A 50-year record could fall Wednesday as the temperature in Chicago is expected to reach the mid- to upper-60s, according to the National Weather Service.
The warmest Dec. 15 to date was 64 degrees in 1971.
The balmy weather won't stick around, with a cold front pushing through Wednesday night into Thursday morning, bringing with it another round of strong winds. Gusts could exceed 60 miles per hour in northwestern Illinois, the weather service said.
The threat for damaging winds is increasing Wednesday night into Thursday, especially across northwestern Illinois. Prepare for downed tree limbs and local power outages.
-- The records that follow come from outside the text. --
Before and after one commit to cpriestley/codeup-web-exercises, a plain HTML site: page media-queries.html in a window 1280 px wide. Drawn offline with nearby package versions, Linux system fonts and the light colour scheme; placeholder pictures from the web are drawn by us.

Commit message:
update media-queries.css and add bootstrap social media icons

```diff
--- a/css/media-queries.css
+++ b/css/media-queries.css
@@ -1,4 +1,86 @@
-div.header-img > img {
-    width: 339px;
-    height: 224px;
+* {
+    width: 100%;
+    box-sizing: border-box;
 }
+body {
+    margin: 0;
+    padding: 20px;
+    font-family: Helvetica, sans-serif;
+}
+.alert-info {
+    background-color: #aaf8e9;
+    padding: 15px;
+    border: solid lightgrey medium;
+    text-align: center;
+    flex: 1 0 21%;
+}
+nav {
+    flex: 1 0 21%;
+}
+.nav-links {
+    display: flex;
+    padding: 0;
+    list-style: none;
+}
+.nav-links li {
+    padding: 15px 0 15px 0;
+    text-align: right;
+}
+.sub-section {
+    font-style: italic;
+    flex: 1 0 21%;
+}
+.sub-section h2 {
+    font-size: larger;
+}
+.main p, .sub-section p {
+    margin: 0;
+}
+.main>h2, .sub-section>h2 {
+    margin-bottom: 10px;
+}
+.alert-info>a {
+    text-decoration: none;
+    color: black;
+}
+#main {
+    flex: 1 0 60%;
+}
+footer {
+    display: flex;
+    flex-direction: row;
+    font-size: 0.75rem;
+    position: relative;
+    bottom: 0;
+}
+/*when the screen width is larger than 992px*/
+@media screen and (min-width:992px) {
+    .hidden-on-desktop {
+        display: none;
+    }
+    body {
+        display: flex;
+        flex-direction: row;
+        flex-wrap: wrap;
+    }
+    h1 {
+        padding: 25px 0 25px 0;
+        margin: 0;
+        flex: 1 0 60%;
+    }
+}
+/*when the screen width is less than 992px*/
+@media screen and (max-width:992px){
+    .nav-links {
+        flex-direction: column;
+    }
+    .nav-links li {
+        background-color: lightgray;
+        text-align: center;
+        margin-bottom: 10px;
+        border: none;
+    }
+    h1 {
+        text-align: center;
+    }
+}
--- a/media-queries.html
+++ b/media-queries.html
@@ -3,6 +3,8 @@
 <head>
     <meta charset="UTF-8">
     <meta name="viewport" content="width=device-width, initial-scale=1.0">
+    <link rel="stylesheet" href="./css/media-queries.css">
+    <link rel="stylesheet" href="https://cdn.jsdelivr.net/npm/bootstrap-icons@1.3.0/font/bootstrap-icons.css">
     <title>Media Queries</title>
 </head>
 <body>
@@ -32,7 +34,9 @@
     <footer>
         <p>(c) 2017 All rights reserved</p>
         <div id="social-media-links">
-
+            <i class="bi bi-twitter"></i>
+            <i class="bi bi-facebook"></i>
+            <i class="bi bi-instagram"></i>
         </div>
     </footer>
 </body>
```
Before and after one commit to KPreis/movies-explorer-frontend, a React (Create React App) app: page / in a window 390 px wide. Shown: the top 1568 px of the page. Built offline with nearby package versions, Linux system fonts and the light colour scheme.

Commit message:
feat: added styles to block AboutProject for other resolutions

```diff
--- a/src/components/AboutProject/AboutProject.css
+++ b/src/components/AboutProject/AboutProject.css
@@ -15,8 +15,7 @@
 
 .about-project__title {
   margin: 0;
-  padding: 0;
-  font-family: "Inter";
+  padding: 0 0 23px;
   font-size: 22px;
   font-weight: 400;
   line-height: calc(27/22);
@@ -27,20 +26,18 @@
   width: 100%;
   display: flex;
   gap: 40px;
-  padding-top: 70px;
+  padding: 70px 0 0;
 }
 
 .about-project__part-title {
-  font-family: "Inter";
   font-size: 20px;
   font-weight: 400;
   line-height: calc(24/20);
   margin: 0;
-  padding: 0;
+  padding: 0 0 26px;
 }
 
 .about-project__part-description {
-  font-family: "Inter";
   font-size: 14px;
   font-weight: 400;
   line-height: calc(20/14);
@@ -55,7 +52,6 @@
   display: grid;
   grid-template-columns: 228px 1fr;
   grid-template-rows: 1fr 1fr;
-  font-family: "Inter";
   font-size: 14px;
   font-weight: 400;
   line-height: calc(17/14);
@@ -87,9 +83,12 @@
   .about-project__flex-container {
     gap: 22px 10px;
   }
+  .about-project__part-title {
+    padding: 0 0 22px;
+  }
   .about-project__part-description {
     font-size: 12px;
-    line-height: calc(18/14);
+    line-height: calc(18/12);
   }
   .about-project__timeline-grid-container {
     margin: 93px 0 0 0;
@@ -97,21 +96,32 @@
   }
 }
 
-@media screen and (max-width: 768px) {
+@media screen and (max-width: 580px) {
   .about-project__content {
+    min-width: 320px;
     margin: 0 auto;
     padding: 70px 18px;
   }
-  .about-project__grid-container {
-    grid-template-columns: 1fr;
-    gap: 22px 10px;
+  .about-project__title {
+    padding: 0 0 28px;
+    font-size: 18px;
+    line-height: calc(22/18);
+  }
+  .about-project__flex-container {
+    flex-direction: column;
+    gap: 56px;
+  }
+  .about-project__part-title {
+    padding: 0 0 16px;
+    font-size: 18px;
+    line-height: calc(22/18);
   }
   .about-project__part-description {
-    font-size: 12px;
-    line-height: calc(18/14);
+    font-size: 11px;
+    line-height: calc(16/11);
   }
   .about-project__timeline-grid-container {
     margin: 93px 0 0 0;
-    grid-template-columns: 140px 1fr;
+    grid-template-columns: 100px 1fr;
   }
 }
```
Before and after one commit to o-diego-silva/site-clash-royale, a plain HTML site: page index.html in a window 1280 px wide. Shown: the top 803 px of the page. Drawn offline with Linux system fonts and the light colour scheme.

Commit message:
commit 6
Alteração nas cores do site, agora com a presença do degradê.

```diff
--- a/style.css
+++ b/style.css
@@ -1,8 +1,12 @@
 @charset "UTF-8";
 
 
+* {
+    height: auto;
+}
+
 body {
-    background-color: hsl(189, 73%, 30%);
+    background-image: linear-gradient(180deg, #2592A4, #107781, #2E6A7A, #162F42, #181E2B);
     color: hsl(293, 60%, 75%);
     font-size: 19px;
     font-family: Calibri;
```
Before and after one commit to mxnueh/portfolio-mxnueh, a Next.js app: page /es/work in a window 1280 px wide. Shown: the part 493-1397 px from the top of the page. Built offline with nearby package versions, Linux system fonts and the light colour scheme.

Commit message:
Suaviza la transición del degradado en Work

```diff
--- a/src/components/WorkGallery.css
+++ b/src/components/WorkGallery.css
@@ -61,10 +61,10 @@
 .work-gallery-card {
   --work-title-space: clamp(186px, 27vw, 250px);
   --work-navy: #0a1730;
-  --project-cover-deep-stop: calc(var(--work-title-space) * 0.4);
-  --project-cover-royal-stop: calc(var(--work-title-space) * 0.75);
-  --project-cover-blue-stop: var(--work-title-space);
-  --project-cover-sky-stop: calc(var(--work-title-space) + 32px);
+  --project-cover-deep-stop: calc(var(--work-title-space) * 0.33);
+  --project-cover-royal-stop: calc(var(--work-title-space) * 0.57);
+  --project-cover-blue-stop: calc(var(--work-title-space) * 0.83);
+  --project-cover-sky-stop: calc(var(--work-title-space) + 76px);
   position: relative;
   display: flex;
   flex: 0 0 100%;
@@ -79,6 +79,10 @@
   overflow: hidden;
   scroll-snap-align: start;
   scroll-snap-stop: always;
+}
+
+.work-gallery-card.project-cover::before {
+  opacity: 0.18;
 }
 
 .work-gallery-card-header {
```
In addition, lawn decorations and trash bins may blow away. #ilwx #inwx pic.twitter.com/apd2F3sfAP
— NWS Chicago (@NWSChicago) December 14, 2021
Though the average temperature for this time of year is in the mid-30s, short-lived warm-ups have occurred in December as far back as the 1870s. Chicago saw a string of 60-degree days Dec. 18-20 in 1877, and the mercury hit 64 on Christmas Day in 1982. The warmest temperature this late in the year occured on Dec. 28, 1984, when gauges reached 69 degrees.
The wild weather ride is typical of years in which the La Niña climate pattern prevails, according to the weather service. The theme of La Niña is rapid swings and a lot of variability, meteorologists with the Climate Predication Center said during a recent press briefing.
Among the unusual weather events already experienced this winter, the Chicago metro area saw its first December tornado since records were consistently kept beginning in 1950. An EF-0 twister with peak winds 75-85 miles per hour touched down Friday night, cutting a five-mile swath from Cedar Lake to Crown Point, the weather service said.
Preliminary track of the Cedar Lake to Crown Point tornado from the evening of Friday, 12/10/21. Primarily tree and minor roof damage was observed along the path. pic.twitter.com/cNoE8bdYr1
— NWS Chicago (@NWSChicago) December 12, 2021
Contact Patty Wetli: @pattywetli | (773) 509-5623 | [email protected]